**Try it:**
The entries are to be output word for word, with the pictures omitted.

**Data supplied:**
--*--

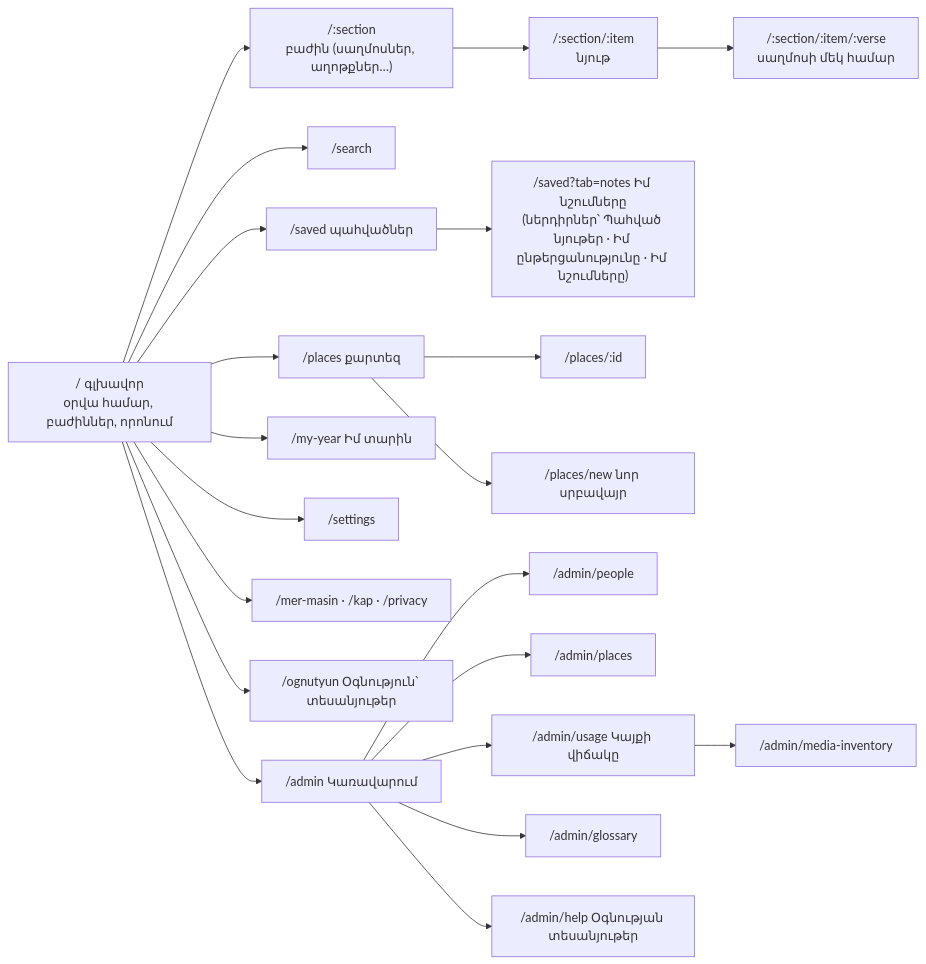
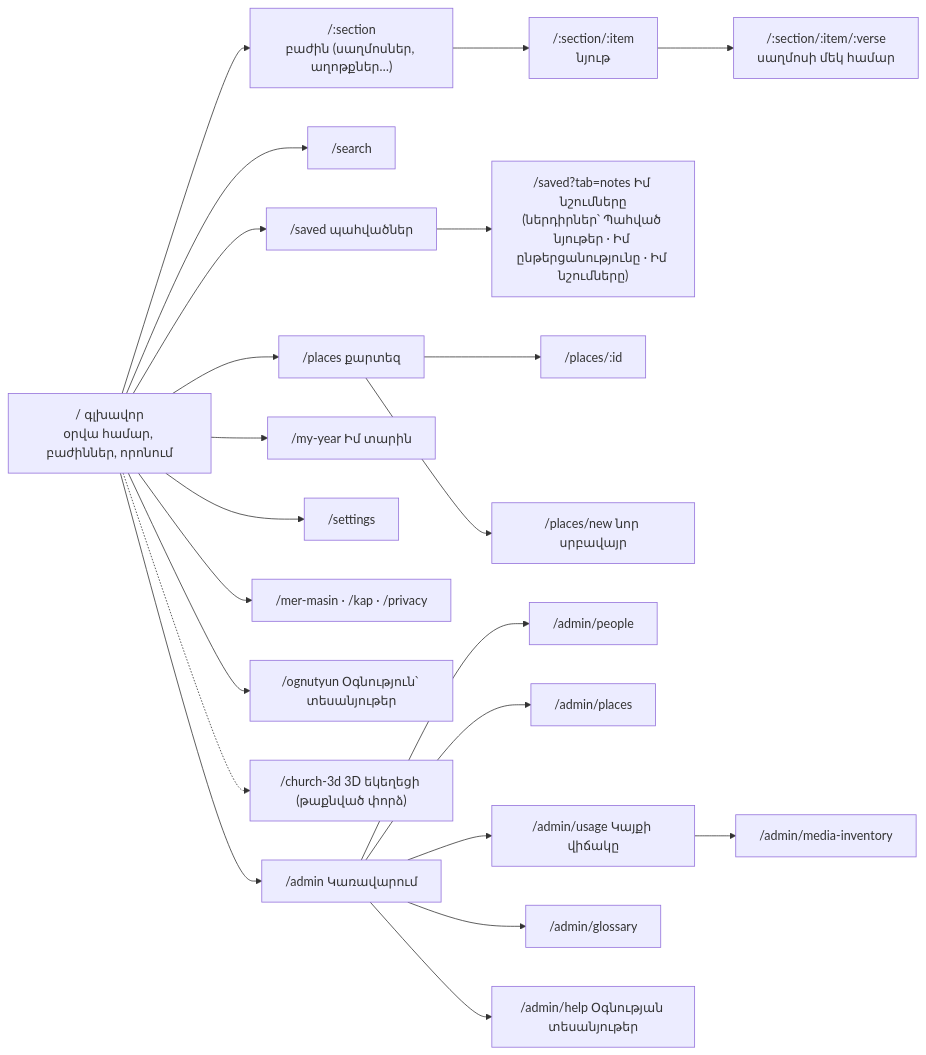
The fifth of 27 diagrams in docs/ARCHITECTURE.md (T0n0yan/armenian-apostolic-digital-library), drawn with Mermaid before and after one commit. The commit also changed other lines of this file and 12 other files, not shown here.

First line of the commit message:
3D եկեղեցի՝ փորձնական թաքնված էջ /church-3d

````diff
--- a/docs/ARCHITECTURE.md
+++ b/docs/ARCHITECTURE.md
@@ -326,24 +326,25 @@
 ```mermaid
 flowchart LR
   HOME["/ գլխավոր<br/>օրվա համար, բաժիններ, որոնում"]
   HOME --> SEC["/:section<br/>բաժին (սաղմոսներ, աղոթքներ…)"]
   SEC --> MAT["/:section/:item<br/>նյութ"]
   MAT --> VERSE["/:section/:item/:verse<br/>սաղմոսի մեկ համար"]
   HOME --> SEARCH["/search"]
   HOME --> SAVED["/saved պահվածներ"]
   SAVED --> NOTES["/saved?tab=notes Իմ նշումները<br/>(ներդիրներ՝ Պահված նյութեր · Իմ ընթերցանությունը · Իմ նշումները)"]
   HOME --> PLACES["/places քարտեզ"]
   PLACES --> PLACE["/places/:id"]
   PLACES --> PNEW["/places/new նոր սրբավայր"]
   HOME --> MY["/my-year Իմ տարին"]
   HOME --> SET["/settings"]
   HOME --> INFO["/mer-masin · /kap · /privacy"]
   HOME --> HELP["/ognutyun Օգնություն՝ տեսանյութեր"]
+  HOME -.-> C3D["/church-3d 3D եկեղեցի (թաքնված փորձ)"]
   HOME --> ADM["/admin Կառավարում"]
   ADM --> A1["/admin/people"]
   ADM --> A2["/admin/places"]
   ADM --> A3["/admin/usage Կայքի վիճակը"]
   ADM --> A4["/admin/glossary"]
   ADM --> A6["/admin/help Օգնության տեսանյութեր"]
   A3 --> A5["/admin/media-inventory"]
 ```
````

--*--

**Response box:**
The fifth of 27 diagrams in docs/ARCHITECTURE.md (T0n0yan/armenian-apostolic-digital-library), drawn with Mermaid before and after one commit. The commit also changed other lines of this file and 12 other files, not shown here.

First line of the commit message:
3D եկեղեցի՝ փորձնական թաքնված էջ /church-3d

````diff
--- a/docs/ARCHITECTURE.md
+++ b/docs/ARCHITECTURE.md
@@ -326,24 +326,25 @@
 ```mermaid
 flowchart LR
   HOME["/ գլխավոր<br/>օրվա համար, բաժիններ, որոնում"]
   HOME --> SEC["/:section<br/>բաժին (սաղմոսներ, աղոթքներ…)"]
   SEC --> MAT["/:section/:item<br/>նյութ"]
   MAT --> VERSE["/:section/:item/:verse<br/>սաղմոսի մեկ համար"]
   HOME --> SEARCH["/search"]
   HOME --> SAVED["/saved պահվածներ"]
   SAVED --> NOTES["/saved?tab=notes Իմ նշումները<br/>(ներդիրներ՝ Պահված նյութեր · Իմ ընթերցանությունը · Իմ նշումները)"]
   HOME --> PLACES["/places քարտեզ"]
   PLACES --> PLACE["/places/:id"]
   PLACES --> PNEW["/places/new նոր սրբավայր"]
   HOME --> MY["/my-year Իմ տարին"]
   HOME --> SET["/settings"]
   HOME --> INFO["/mer-masin · /kap · /privacy"]
   HOME --> HELP["/ognutyun Օգնություն՝ տեսանյութեր"]
+  HOME -.-> C3D["/church-3d 3D եկեղեցի (թաքնված փորձ)"]
   HOME --> ADM["/admin Կառավարում"]
   ADM --> A1["/admin/people"]
   ADM --> A2["/admin/places"]
   ADM --> A3["/admin/usage Կայքի վիճակը"]
   ADM --> A4["/admin/glossary"]
   ADM --> A6["/admin/help Օգնության տեսանյութեր"]
   A3 --> A5["/admin/media-inventory"]
 ```
````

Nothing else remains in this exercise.